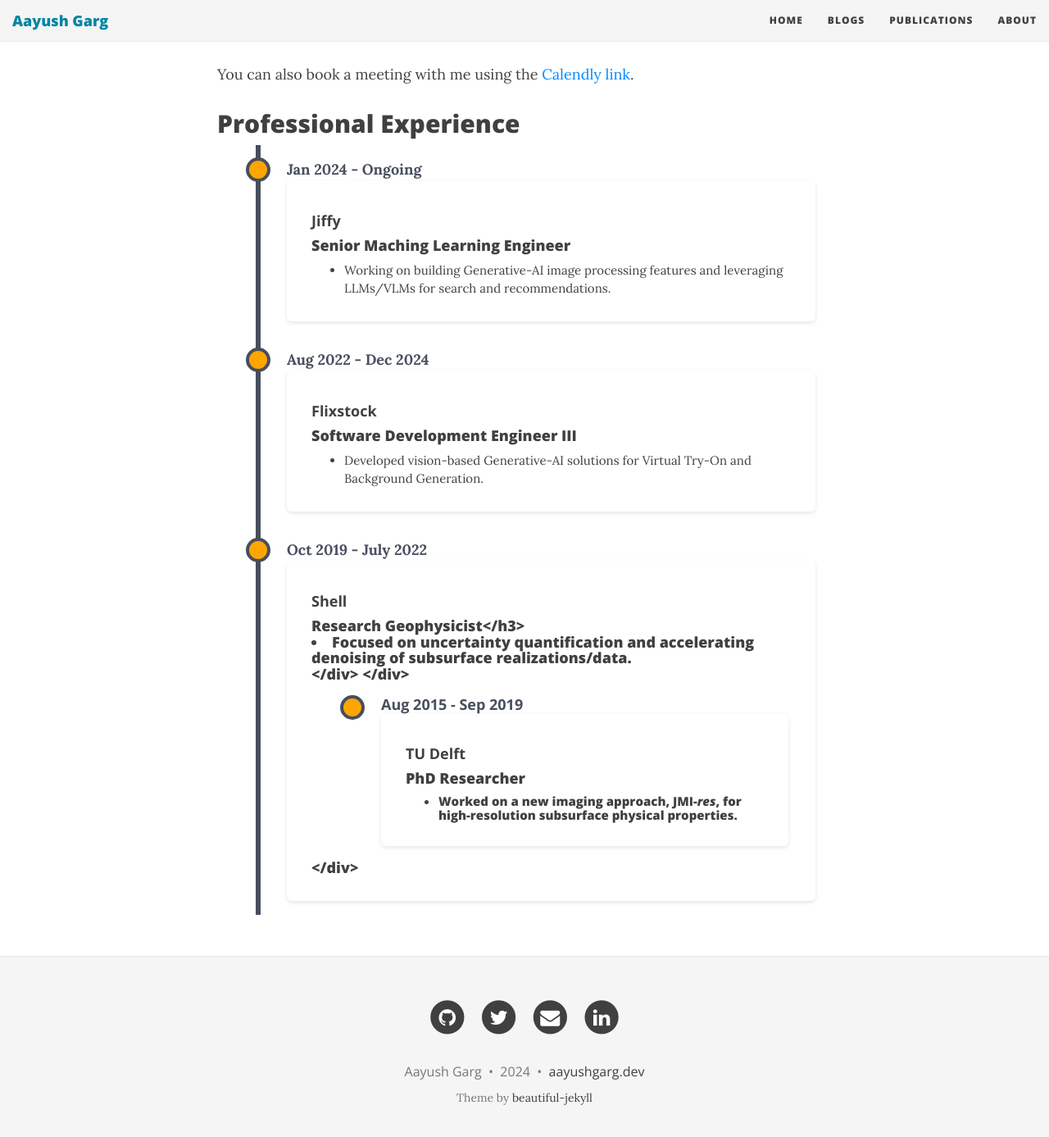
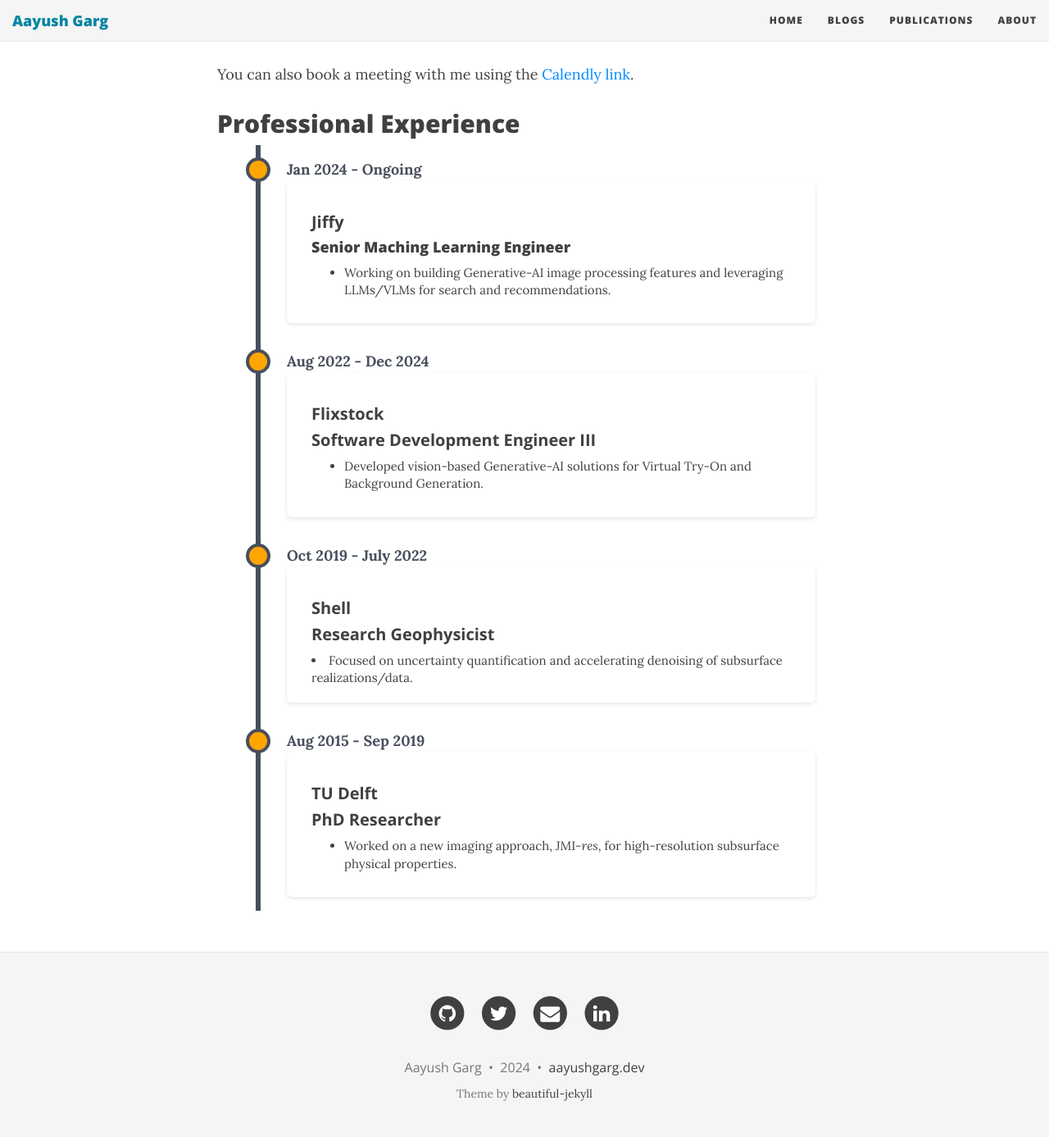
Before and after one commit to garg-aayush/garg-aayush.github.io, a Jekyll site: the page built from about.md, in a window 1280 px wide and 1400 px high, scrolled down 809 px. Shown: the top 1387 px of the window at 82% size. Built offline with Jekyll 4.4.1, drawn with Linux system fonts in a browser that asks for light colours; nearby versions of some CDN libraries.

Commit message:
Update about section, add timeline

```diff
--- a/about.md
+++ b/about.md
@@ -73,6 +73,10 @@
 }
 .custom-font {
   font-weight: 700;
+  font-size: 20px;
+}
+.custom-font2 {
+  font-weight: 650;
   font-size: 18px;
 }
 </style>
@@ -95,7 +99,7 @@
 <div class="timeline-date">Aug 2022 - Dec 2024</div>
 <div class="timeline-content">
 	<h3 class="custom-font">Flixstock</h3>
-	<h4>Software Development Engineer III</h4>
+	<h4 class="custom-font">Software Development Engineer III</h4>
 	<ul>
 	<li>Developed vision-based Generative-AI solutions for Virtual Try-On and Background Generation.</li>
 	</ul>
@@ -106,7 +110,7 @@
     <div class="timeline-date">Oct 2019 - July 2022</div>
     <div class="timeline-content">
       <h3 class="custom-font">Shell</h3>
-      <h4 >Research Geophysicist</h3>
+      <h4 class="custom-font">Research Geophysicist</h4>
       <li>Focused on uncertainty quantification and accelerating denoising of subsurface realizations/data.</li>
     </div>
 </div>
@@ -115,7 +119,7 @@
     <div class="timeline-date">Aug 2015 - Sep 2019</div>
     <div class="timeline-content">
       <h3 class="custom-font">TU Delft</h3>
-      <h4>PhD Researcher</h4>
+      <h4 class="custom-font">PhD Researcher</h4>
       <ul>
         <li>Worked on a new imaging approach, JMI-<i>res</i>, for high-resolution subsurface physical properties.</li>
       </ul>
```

————

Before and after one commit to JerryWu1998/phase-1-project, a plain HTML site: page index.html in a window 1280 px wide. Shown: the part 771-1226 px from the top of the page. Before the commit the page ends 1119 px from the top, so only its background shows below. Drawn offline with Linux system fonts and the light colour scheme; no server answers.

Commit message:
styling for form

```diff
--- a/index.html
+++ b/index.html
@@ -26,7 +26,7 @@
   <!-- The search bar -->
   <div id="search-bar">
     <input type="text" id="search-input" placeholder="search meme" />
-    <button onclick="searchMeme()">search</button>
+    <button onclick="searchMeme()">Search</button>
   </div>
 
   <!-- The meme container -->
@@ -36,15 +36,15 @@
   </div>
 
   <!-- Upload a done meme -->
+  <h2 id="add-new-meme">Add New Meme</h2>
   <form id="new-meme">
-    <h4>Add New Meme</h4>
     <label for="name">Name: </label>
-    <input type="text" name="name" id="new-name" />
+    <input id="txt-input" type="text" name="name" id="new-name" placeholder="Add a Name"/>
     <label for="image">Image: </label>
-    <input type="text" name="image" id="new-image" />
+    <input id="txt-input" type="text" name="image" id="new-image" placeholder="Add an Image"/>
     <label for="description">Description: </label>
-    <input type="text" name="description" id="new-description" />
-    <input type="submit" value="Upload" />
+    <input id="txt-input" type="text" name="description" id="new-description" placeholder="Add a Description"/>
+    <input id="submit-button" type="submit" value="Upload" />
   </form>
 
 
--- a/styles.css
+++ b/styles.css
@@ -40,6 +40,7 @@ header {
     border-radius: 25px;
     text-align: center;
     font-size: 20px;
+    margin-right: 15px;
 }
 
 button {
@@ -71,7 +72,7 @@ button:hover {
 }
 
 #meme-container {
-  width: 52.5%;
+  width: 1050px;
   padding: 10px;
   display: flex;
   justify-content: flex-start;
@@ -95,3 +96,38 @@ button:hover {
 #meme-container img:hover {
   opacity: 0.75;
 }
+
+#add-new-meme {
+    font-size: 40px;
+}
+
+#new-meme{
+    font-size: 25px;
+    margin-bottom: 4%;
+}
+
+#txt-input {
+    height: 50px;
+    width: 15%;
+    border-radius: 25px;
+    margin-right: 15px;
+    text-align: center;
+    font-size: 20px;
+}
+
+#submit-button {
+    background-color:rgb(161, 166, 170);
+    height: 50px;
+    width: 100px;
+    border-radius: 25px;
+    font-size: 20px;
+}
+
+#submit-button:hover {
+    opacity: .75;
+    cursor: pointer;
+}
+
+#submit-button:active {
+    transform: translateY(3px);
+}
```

————

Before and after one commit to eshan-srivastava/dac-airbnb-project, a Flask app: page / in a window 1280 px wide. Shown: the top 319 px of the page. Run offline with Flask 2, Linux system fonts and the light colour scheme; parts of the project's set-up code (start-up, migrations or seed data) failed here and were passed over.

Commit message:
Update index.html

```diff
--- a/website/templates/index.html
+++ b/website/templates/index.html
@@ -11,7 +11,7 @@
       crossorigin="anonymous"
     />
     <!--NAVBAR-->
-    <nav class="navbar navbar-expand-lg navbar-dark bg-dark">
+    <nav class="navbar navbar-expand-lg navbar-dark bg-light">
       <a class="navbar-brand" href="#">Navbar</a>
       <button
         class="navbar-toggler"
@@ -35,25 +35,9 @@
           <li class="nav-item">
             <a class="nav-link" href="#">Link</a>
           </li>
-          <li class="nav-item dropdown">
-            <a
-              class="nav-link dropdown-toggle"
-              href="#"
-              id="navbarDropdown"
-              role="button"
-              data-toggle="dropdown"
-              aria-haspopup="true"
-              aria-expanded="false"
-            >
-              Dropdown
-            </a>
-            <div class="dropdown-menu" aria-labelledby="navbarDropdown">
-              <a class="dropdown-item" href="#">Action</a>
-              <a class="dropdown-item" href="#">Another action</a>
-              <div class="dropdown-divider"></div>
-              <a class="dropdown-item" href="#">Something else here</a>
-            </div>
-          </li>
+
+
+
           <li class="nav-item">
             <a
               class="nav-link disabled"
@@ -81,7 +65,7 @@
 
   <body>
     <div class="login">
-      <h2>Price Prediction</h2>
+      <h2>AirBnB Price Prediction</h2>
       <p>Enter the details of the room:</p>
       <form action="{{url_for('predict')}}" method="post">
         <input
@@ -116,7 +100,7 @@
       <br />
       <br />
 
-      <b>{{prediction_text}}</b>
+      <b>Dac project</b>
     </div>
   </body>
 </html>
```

————

*Directions for this task*:
Work through the entries, filtering for the string "input", and copy each line that holds it.

*Answer section*:
     <input type="text" id="search-input" placeholder="search meme" />
-    <input type="text" name="name" id="new-name" />
+    <input id="txt-input" type="text" name="name" id="new-name" placeholder="Add a Name"/>
-    <input type="text" name="image" id="new-image" />
+    <input id="txt-input" type="text" name="image" id="new-image" placeholder="Add an Image"/>
-    <input type="text" name="description" id="new-description" />
-    <input type="submit" value="Upload" />
+    <input id="txt-input" type="text" name="description" id="new-description" placeholder="Add a Description"/>
+    <input id="submit-button" type="submit" value="Upload" />
+#txt-input {
         <input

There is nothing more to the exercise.